== What is expected ==
The records below are made of lines; count those holding the word "EnableButton" and give the number only.

== Collected data entries ==
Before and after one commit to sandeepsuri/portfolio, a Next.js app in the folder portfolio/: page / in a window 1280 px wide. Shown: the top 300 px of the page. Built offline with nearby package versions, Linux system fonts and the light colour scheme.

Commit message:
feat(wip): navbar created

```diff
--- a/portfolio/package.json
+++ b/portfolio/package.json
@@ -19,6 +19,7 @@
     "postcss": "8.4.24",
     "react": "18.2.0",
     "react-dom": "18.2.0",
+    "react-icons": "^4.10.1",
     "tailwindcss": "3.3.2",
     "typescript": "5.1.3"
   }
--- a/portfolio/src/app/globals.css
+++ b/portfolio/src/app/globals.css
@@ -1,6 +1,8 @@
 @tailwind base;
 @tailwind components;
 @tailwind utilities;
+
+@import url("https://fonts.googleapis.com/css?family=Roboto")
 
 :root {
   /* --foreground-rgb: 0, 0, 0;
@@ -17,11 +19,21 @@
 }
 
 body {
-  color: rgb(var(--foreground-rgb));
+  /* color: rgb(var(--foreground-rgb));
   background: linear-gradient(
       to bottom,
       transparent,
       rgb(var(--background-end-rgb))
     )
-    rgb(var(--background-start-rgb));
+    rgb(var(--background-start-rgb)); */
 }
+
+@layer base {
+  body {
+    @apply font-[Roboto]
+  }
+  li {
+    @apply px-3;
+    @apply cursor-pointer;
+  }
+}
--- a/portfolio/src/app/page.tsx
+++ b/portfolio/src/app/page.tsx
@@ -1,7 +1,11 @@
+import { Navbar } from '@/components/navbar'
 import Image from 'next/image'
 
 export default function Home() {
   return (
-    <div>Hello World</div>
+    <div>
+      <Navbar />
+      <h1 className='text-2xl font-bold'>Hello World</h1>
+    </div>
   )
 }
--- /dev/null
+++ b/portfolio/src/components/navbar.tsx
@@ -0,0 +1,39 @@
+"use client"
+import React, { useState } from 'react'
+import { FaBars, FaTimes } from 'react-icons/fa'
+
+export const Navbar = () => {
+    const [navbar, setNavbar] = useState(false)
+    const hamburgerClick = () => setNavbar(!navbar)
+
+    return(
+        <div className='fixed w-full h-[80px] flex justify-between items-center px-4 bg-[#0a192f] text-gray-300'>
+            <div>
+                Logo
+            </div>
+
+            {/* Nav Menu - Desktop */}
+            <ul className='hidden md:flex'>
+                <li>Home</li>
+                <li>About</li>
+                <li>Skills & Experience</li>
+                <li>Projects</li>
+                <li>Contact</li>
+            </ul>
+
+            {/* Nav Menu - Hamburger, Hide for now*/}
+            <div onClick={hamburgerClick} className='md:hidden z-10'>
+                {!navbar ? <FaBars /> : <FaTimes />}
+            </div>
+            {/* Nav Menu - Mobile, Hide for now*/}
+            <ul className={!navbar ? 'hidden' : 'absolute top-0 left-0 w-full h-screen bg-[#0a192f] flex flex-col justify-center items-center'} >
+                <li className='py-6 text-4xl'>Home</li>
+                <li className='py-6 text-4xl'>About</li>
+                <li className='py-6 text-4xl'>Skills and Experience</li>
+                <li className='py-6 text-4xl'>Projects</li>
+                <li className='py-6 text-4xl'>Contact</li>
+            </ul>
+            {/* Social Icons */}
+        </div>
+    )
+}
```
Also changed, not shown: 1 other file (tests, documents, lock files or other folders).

...

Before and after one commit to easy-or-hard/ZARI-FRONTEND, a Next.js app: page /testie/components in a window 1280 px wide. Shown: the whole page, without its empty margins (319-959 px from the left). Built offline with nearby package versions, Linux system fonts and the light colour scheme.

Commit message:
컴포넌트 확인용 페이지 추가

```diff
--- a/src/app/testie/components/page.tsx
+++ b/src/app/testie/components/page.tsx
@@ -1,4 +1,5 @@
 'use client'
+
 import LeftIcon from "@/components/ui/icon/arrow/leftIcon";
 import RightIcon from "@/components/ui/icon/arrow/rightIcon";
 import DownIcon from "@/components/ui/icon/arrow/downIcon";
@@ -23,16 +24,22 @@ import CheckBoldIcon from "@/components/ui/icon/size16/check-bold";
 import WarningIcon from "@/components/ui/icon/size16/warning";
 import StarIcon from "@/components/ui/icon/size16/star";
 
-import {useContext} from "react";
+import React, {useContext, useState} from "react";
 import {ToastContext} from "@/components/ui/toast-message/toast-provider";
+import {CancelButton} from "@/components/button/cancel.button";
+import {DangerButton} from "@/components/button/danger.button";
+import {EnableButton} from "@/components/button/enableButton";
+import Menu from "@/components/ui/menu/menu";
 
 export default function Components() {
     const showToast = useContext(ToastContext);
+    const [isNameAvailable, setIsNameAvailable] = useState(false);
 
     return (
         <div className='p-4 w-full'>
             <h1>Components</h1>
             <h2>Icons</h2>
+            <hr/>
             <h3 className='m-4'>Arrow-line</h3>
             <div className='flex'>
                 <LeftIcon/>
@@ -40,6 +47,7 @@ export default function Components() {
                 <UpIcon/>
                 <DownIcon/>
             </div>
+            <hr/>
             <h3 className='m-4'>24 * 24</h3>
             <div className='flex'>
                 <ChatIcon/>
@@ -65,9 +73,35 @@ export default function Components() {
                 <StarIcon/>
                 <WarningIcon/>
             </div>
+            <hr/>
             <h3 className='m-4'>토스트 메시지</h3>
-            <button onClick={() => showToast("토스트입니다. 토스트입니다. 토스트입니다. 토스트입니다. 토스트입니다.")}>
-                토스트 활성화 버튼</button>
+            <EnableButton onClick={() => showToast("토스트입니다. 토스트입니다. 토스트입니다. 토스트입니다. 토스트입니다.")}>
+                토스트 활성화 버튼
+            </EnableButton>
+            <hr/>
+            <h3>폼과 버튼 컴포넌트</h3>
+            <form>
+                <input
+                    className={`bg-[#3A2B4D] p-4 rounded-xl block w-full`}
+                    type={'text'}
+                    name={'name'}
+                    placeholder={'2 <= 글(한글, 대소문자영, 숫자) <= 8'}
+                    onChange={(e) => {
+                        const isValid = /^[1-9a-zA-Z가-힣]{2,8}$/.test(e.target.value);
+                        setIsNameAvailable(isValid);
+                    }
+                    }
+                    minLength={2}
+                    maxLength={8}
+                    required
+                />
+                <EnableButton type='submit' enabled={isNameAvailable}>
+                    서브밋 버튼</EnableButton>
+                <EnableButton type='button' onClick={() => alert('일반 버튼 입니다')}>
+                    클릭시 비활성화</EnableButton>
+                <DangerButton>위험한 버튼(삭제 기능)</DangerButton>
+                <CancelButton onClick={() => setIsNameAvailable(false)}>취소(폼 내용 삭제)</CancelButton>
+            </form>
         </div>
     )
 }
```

== Exercise solution ==
7